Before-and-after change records
■ ■ ■ ■ ■ ■ ■
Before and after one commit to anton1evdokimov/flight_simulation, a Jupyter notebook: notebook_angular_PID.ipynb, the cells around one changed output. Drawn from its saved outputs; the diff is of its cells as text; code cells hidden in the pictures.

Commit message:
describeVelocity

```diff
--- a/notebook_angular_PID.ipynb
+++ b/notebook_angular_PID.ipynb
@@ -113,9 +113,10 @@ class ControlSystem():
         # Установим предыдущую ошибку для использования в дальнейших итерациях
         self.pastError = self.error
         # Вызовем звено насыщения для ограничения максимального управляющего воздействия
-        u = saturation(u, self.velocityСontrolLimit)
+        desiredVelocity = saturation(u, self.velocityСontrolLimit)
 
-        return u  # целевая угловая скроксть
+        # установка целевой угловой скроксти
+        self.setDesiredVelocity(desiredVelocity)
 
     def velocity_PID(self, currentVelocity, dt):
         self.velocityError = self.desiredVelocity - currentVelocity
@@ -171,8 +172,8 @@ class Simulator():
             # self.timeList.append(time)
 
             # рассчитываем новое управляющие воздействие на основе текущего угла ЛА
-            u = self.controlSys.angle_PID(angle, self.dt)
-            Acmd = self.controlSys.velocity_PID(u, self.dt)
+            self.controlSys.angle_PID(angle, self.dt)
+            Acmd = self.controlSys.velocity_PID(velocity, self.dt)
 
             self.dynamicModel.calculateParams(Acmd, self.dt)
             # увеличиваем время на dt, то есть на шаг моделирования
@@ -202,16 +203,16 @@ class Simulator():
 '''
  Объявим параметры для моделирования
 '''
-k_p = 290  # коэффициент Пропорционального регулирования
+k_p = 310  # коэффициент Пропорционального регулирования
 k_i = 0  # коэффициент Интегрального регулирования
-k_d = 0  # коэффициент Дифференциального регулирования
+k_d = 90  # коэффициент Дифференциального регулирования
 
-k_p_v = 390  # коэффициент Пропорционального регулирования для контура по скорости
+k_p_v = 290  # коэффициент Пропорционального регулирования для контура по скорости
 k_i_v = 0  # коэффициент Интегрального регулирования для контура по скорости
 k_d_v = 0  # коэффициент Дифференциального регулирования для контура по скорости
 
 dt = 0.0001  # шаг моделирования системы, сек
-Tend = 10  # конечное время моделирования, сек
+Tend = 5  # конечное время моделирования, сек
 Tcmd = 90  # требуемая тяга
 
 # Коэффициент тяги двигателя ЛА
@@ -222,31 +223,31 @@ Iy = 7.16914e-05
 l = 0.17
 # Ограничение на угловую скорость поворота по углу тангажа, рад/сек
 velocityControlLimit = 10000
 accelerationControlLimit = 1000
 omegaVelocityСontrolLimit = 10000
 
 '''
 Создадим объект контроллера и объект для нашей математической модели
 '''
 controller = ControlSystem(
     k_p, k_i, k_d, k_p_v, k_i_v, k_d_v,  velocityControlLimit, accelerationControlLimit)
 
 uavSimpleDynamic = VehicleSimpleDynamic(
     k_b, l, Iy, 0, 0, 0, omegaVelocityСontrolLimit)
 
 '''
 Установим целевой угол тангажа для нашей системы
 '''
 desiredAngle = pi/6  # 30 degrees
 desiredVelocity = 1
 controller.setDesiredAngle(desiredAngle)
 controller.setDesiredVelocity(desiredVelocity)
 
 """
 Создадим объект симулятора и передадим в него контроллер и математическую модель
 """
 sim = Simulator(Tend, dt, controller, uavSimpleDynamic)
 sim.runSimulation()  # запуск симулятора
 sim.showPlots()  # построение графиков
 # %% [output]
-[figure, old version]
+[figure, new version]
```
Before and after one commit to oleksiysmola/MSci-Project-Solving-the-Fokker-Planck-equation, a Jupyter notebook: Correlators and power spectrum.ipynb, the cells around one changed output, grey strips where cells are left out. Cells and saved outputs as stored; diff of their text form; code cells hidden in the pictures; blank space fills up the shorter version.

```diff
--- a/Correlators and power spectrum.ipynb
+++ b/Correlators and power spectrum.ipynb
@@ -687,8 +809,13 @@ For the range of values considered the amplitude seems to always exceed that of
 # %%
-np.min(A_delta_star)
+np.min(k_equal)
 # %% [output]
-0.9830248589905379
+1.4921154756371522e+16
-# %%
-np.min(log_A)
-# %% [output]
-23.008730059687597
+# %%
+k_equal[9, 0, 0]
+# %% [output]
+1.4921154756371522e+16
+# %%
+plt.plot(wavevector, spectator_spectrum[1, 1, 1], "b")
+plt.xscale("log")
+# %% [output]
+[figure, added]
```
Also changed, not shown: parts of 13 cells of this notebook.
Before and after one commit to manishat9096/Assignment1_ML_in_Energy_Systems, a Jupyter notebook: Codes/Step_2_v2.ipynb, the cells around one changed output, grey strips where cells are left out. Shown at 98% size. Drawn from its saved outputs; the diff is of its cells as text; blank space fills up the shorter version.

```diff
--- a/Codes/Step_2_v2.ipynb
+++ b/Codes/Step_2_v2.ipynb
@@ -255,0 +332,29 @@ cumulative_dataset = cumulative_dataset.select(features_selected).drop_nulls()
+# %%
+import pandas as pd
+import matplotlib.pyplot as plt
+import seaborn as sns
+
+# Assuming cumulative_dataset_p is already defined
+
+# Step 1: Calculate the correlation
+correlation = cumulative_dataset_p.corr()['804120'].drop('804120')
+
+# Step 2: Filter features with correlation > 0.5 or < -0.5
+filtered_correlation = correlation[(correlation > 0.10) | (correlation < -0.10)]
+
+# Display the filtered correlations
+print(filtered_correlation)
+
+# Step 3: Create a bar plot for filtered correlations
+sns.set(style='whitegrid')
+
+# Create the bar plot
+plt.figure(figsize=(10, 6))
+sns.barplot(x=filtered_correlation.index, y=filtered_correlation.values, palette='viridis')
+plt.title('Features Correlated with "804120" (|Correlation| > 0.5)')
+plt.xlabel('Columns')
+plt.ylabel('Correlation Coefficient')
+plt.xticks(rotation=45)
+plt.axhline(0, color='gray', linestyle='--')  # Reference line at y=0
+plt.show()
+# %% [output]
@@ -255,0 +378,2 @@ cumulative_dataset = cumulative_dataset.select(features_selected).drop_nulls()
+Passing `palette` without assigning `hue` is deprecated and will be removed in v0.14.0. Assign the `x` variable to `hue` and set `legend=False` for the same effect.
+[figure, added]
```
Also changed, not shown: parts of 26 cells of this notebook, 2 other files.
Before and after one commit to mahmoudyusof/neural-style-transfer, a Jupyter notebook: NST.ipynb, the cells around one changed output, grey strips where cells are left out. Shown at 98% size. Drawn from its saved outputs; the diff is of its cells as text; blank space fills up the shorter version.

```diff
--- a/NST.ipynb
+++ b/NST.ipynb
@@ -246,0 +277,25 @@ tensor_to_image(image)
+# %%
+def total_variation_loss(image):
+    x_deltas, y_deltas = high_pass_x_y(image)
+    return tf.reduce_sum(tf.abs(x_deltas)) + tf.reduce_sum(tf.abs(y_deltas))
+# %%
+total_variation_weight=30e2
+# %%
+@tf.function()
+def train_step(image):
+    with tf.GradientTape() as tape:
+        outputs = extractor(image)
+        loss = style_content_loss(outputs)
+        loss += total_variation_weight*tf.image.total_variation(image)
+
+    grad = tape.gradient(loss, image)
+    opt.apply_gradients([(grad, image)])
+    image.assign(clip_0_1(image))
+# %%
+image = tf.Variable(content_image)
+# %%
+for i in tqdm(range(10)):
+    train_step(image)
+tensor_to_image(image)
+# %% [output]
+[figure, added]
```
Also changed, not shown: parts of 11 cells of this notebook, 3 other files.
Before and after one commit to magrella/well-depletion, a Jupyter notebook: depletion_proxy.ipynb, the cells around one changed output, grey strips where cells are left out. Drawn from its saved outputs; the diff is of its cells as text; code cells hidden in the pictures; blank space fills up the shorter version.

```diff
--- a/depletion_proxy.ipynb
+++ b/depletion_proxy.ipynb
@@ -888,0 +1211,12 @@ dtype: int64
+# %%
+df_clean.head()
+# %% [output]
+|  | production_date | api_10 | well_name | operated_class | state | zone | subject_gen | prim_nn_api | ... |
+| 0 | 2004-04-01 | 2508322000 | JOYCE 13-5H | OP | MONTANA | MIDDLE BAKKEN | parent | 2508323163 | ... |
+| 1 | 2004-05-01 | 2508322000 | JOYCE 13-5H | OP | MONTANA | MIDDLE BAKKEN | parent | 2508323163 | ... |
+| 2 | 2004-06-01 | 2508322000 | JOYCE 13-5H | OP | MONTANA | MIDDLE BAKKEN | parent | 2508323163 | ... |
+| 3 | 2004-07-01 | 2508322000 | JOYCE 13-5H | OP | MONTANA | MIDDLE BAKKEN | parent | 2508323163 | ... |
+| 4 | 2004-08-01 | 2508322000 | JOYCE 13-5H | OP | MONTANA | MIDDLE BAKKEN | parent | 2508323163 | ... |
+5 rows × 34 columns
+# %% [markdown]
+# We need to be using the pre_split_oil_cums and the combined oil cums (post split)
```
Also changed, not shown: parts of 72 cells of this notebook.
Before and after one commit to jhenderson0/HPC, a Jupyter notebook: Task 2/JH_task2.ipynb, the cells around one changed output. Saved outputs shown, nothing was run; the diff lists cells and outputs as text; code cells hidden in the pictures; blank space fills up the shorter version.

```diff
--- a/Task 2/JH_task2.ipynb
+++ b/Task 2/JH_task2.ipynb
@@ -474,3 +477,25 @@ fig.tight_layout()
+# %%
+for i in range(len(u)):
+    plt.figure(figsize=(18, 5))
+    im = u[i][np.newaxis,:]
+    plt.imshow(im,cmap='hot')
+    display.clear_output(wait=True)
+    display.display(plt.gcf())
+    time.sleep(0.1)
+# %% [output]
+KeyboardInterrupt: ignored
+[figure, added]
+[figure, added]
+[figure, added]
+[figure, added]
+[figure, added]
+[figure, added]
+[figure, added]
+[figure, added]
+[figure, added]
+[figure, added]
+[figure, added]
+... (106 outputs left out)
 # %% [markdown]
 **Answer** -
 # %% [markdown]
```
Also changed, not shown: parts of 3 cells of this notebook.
■ ■ ■ ■ ■ ■ ■
Task to complete
Number of lines in the records above holding the word "controller": state it and nothing else.

Written answer
4